By Jack Gifford, Finger Lakes Chapter
One a sunny spring day in 2001 I decided to look at a large cruiser I had seen advertised in the paper. Since the inside dimensions were roughly the size of a small apartment, I felt that it would combine my love of boating with a summer place on the water.
Taking a shortcut near my home, a flash of sparkling brightwork caught my eye. It was a magnificent wooden boat in a driveway with a “For Sale” sign on the windshield. I later learned it was a 16’ 1951 Century Resorter that had been in the same family for several years. The owner said it had not been in the water for at least three years and the engine needed a little work but the price was more than fair so I wrote a check on the spot and picked it up the next day.

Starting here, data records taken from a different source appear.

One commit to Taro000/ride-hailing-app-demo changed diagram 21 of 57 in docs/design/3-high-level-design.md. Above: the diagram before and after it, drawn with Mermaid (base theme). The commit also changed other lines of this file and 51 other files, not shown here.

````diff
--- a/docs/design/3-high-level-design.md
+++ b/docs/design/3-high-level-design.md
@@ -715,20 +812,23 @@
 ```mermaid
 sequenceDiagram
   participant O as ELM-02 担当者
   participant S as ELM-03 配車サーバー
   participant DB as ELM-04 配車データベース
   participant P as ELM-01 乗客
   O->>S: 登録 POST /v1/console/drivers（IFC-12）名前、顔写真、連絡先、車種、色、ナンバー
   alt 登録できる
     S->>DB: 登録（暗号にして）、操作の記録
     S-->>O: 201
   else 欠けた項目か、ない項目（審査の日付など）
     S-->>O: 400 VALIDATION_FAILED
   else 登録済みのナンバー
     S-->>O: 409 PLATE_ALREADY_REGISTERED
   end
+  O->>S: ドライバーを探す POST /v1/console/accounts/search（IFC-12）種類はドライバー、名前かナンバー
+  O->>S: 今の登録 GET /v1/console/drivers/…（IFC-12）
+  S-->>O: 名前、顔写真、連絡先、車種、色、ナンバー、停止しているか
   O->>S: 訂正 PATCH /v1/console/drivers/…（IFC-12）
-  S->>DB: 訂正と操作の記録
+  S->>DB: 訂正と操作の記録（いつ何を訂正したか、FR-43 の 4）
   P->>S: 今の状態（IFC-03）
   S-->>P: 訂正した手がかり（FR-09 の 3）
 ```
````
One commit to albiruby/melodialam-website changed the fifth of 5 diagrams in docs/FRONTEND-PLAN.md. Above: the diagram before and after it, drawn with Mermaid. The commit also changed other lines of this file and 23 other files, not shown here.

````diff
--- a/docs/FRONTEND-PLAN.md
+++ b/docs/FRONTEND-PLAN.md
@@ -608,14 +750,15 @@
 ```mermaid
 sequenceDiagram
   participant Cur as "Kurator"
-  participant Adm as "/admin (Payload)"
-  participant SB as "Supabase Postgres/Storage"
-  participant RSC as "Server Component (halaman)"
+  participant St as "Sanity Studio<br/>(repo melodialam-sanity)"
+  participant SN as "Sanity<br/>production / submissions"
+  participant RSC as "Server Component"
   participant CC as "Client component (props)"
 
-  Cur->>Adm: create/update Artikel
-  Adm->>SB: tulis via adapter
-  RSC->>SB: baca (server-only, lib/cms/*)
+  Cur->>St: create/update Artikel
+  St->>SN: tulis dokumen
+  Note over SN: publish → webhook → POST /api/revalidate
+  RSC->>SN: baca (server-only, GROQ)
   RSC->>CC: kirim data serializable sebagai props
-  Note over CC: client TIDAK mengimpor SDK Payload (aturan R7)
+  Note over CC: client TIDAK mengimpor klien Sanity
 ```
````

When I took the Century to my local marina to have her checked out the operator said that the hull was sound but there was no compression in one cylinder and very little in a second. The engine needed to be rebuilt. I was devastated! I contacted the premier restoration house at the time, Dubickas Marine in Tonawanda, NY and was told that the estimated cost for rebuild was $4-5K but, because of his backlog, it couldn’t be done until late in the season. The boat sat, forlorn, in the driveway all summer until one day in early September John Dubickas called and said he would pick up the engine the next day. Early that morning I made arrangements to meet him for the pickup. John said, many times after that, “I’ll never forget you, Gifford, or that day – 09/11/01”.
The engine was finally delivered one snowy day in January and finally installed in April. From that day on we enjoyed countless sunlit days on Skaneateles Lake, NY as well as the many lakes in the Adirondack Mountains until, sadly, one day, she was sold. The new owner said he had seen her in the Skaneateles Boat Show and “just couldn’t stand not having that boat”.
One post script – I named the boat Lauren, after my daughter who lived in Texas at the time, but didn’t tell her until we went on our annual camp out to the Adirondacks and I asked her to help guide me backing into the campsite. It was then she saw the name on the stern for the first time – very emotional!